Lübke: Not necessarily with two companies, but with people from what used to be two different corporate cultures. Above all, this meant that fundamental decisions often had to be made on the spot: Do we communicate on TV in Swiss or High German? Do the two brands have fixed positions within the layouts or do we alternate? And above all: Which brand elements are used to enable a harmonious "together" and which are dispensed with? All very exciting questions that needed to be clarified.
Both brands retain a certain independence in communication. What considerations led you to do it this way?
Koller: Both companies still exist on the market, look after their existing customers and are happy to welcome new ones. The campaign is a foretaste of what is to come, so to speak. And it is intended to show that the customers of one brand are already benefiting from the respective other provider.
Lübke: Both brands have a strong starting position and enjoy a great deal of trust among their respective customers. The fact that both brands also occupy an equal position in the campaign makes it clear at first glance that two harmoniously complementary companies are coming together here.
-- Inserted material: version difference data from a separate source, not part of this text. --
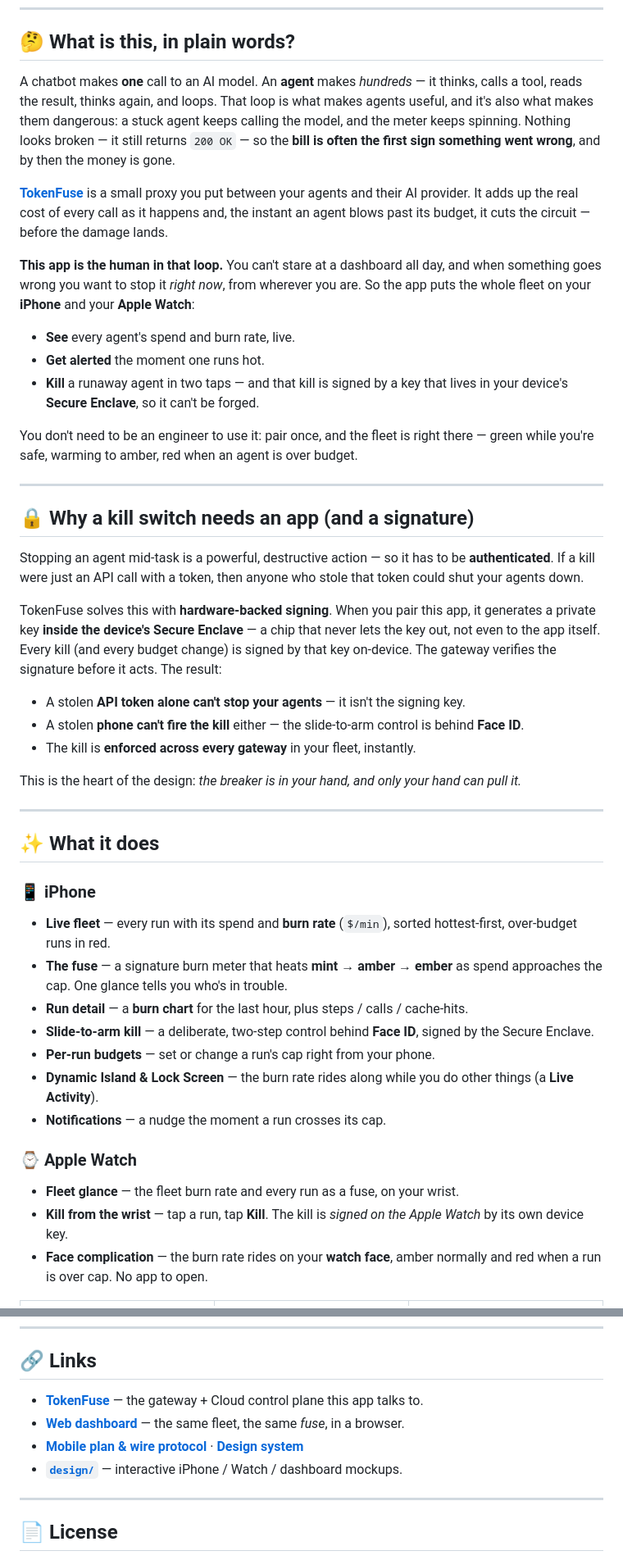
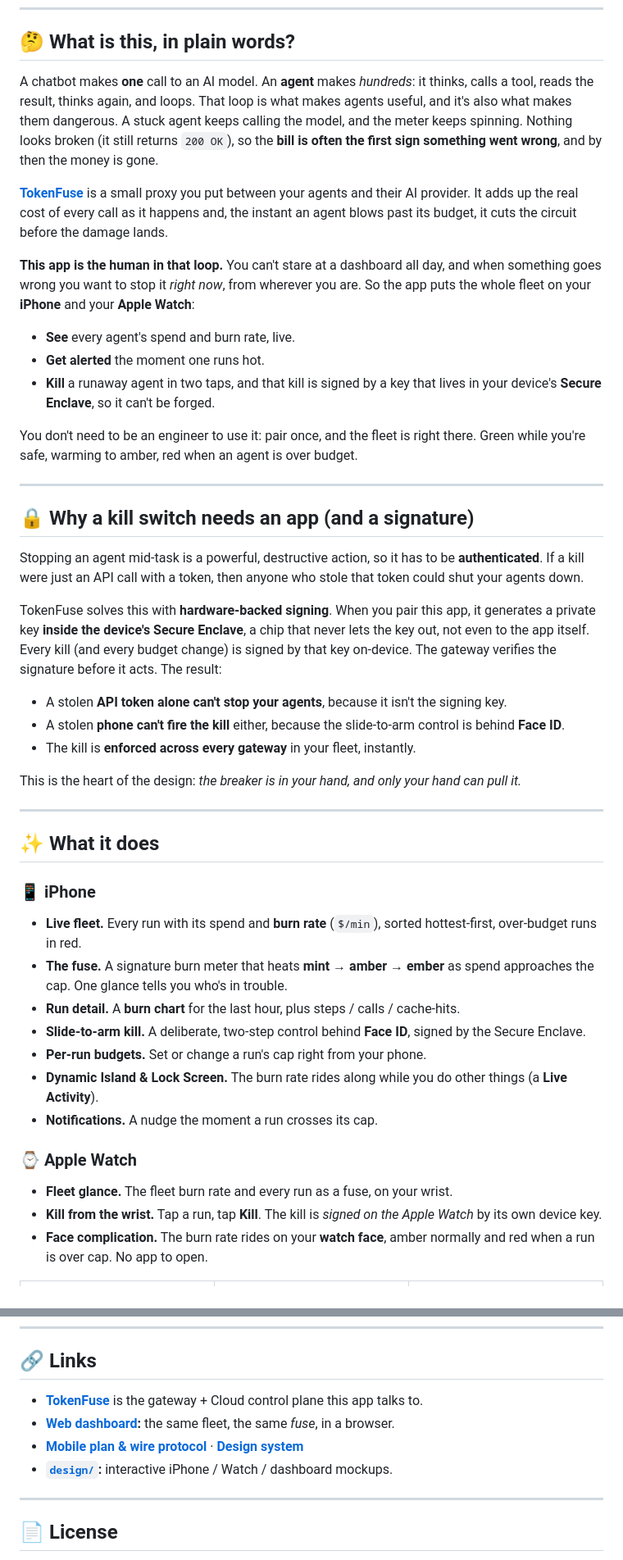
Before and after one commit to TAIPANBOX/tokenfuse-mobile, a Markdown page: README.md, 2 parts joined by grey strips. Shown at 82% size. GitHub-like rendering.

Commit message:
docs(readme): drop em-dashes for shorter, cleaner punctuation
Co-Authored-By: Claude Opus 4.8 <noreply@anthropic.com>

```diff
--- a/README.md
+++ b/README.md
@@ -42,28 +42,28 @@ This is the native **iPhone + Apple Watch** app for **[TokenFuse](https://github
 
 ## 🤔 What is this, in plain words?
 
-A chatbot makes **one** call to an AI model. An **agent** makes *hundreds* — it thinks, calls a tool, reads the result, thinks again, and loops. That loop is what makes agents useful, and it's also what makes them dangerous: a stuck agent keeps calling the model, and the meter keeps spinning. Nothing looks broken — it still returns `200 OK` — so the **bill is often the first sign something went wrong**, and by then the money is gone.
+A chatbot makes **one** call to an AI model. An **agent** makes *hundreds*: it thinks, calls a tool, reads the result, thinks again, and loops. That loop is what makes agents useful, and it's also what makes them dangerous. A stuck agent keeps calling the model, and the meter keeps spinning. Nothing looks broken (it still returns `200 OK`), so the **bill is often the first sign something went wrong**, and by then the money is gone.
 
-**[TokenFuse](https://github.com/TAIPANBOX/tokenfuse)** is a small proxy you put between your agents and their AI provider. It adds up the real cost of every call as it happens and, the instant an agent blows past its budget, it cuts the circuit — before the damage lands.
+**[TokenFuse](https://github.com/TAIPANBOX/tokenfuse)** is a small proxy you put between your agents and their AI provider. It adds up the real cost of every call as it happens and, the instant an agent blows past its budget, it cuts the circuit before the damage lands.
 
 **This app is the human in that loop.** You can't stare at a dashboard all day, and when something goes wrong you want to stop it *right now*, from wherever you are. So the app puts the whole fleet on your **iPhone** and your **Apple Watch**:
 
 - **See** every agent's spend and burn rate, live.
 - **Get alerted** the moment one runs hot.
-- **Kill** a runaway agent in two taps — and that kill is signed by a key that lives in your device's **Secure Enclave**, so it can't be forged.
+- **Kill** a runaway agent in two taps, and that kill is signed by a key that lives in your device's **Secure Enclave**, so it can't be forged.
 
-You don't need to be an engineer to use it: pair once, and the fleet is right there — green while you're safe, warming to amber, red when an agent is over budget.
+You don't need to be an engineer to use it: pair once, and the fleet is right there. Green while you're safe, warming to amber, red when an agent is over budget.
 
 ---
 
 ## 🔒 Why a kill switch needs an app (and a signature)
 
-Stopping an agent mid-task is a powerful, destructive action — so it has to be **authenticated**. If a kill were just an API call with a token, then anyone who stole that token could shut your agents down.
+Stopping an agent mid-task is a powerful, destructive action, so it has to be **authenticated**. If a kill were just an API call with a token, then anyone who stole that token could shut your agents down.
 
-TokenFuse solves this with **hardware-backed signing**. When you pair this app, it generates a private key **inside the device's Secure Enclave** — a chip that never lets the key out, not even to the app itself. Every kill (and every budget change) is signed by that key on-device. The gateway verifies the signature before it acts. The result:
+TokenFuse solves this with **hardware-backed signing**. When you pair this app, it generates a private key **inside the device's Secure Enclave**, a chip that never lets the key out, not even to the app itself. Every kill (and every budget change) is signed by that key on-device. The gateway verifies the signature before it acts. The result:
 
-- A stolen **API token alone can't stop your agents** — it isn't the signing key.
-- A stolen **phone can't fire the kill** either — the slide-to-arm control is behind **Face ID**.
+- A stolen **API token alone can't stop your agents**, because it isn't the signing key.
+- A stolen **phone can't fire the kill** either, because the slide-to-arm control is behind **Face ID**.
 - The kill is **enforced across every gateway** in your fleet, instantly.
 
 This is the heart of the design: *the breaker is in your hand, and only your hand can pull it.*
@@ -74,19 +74,19 @@ This is the heart of the design: *the breaker is in your hand, and only your han
 
 ### 📱 iPhone
 
-- **Live fleet** — every run with its spend and **burn rate** (`$/min`), sorted hottest-first, over-budget runs in red.
-- **The fuse** — a signature burn meter that heats **mint → amber → ember** as spend approaches the cap. One glance tells you who's in trouble.
-- **Run detail** — a **burn chart** for the last hour, plus steps / calls / cache-hits.
-- **Slide-to-arm kill** — a deliberate, two-step control behind **Face ID**, signed by the Secure Enclave.
-- **Per-run budgets** — set or change a run's cap right from your phone.
-- **Dynamic Island & Lock Screen** — the burn rate rides along while you do other things (a **Live Activity**).
-- **Notifications** — a nudge the moment a run crosses its cap.
+- **Live fleet.** Every run with its spend and **burn rate** (`$/min`), sorted hottest-first, over-budget runs in red.
+- **The fuse.** A signature burn meter that heats **mint → amber → ember** as spend approaches the cap. One glance tells you who's in trouble.
+- **Run detail.** A **burn chart** for the last hour, plus steps / calls / cache-hits.
+- **Slide-to-arm kill.** A deliberate, two-step control behind **Face ID**, signed by the Secure Enclave.
+- **Per-run budgets.** Set or change a run's cap right from your phone.
+- **Dynamic Island & Lock Screen.** The burn rate rides along while you do other things (a **Live Activity**).
+- **Notifications.** A nudge the moment a run crosses its cap.
 
 ### ⌚ Apple Watch
 
-- **Fleet glance** — the fleet burn rate and every run as a fuse, on your wrist.
-- **Kill from the wrist** — tap a run, tap **Kill**. The kill is *signed on the Apple Watch* by its own device key.
-- **Face complication** — the burn rate rides on your **watch face**, amber normally and red when a run is over cap. No app to open.
+- **Fleet glance.** The fleet burn rate and every run as a fuse, on your wrist.
+- **Kill from the wrist.** Tap a run, tap **Kill**. The kill is *signed on the Apple Watch* by its own device key.
+- **Face complication.** The burn rate rides on your **watch face**, amber normally and red when a run is over cap. No app to open.
 
 <div align="center">
 
@@ -169,10 +169,10 @@ It has **not** had a production hardening pass or a security review — treat it
 
 ## 🔗 Links
 
-- **[TokenFuse](https://github.com/TAIPANBOX/tokenfuse)** — the gateway + Cloud control plane this app talks to.
-- **[Web dashboard](https://github.com/TAIPANBOX/tokenfuse/tree/main/cloud/dashboard)** — the same fleet, the same *fuse*, in a browser.
+- **[TokenFuse](https://github.com/TAIPANBOX/tokenfuse)** is the gateway + Cloud control plane this app talks to.
+- **[Web dashboard](https://github.com/TAIPANBOX/tokenfuse/tree/main/cloud/dashboard):** the same fleet, the same *fuse*, in a browser.
 - **[Mobile plan & wire protocol](https://github.com/TAIPANBOX/tokenfuse/blob/main/docs/14-mobile-companion.md)** · **[Design system](https://github.com/TAIPANBOX/tokenfuse/blob/main/docs/16-design-system.md)**
-- **[`design/`](design/)** — interactive iPhone / Watch / dashboard mockups.
+- **[`design/`](design/):** interactive iPhone / Watch / dashboard mockups.
 
 ---
 
```
Also changed, not shown: other parts of README.md (+20 -20 lines).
So for both Sunrise and UPC customers, there is reason to rejoice.
Of course, the emphasis on "more" in the campaign is striking. It stands to reason that this should be interpreted as "More than before...". Is there also a hidden joke against the competition here?
Koller: If that's how you interpret it, then I guess there's something to it. In any case, the new telecommunications provider has a lot of plans. Challenger status, that was once upon a time. And I am convinced that the people of Switzerland can look forward to a new, strong provider. One that will challenge the status quo more than ever and will bring with it the ambition and self-image to stand up to the number 1 in Switzerland with great offers, outstanding service and top-notch technologies. This can only be in the spirit of the free market - and thus only benefit consumers.
Lübke: Not that I know of. Or that I'm allowed to say so here. The "more" refers primarily to the simple formula "1+1=3" - the whole is more than the sum of its parts. When the fastest and most reliable 5G network in Switzerland is connected to the Giganet, the two entertainment services, then that is more than just a little bit more. It is then very quickly much more for everyone.
Responsible at Sunrise and UPC: Stefan Fuchs (CMO), Andreas Caluori (Director Brand Management & Communications), Anna Leutar (Senior Marketing Manager Consumer Brand Communication) Laura Ballestrin (Manager Marketing Communication), Graziella Gut (Marketing Communication Manager), Andreas Jäggi (Marketing Manager Consumer Brand). Responsible at Publicis: Matthias Koller (Managing Director), David Lübke, Pablo Schencke, Peter Brönnimann (Creative Direction), Roger Oberholzer (Executive Strategy Director), Cosima Pereira-Köster (Senior Art Director), Mathias Bart (Senior Copywriter), Jan Theus (Art Director), Hannah Züttel (Junior Art Director) Sandro Looser (Senior Account Director), Ante Vidovic, Daniel Scheerle (Account Director). Team Prodigious: Pre press, litho, image editing, motion, interviews making-of, programming, realization and production consulting. Production: Pumpkin Film (film production), Ben Strebel (director), Jan Mettler (camera), Stefanie Brand (producer), Ballad (music), Jingle Jungle (soundtrack), Webrepublic (media & digital assets), Mediatonic (media).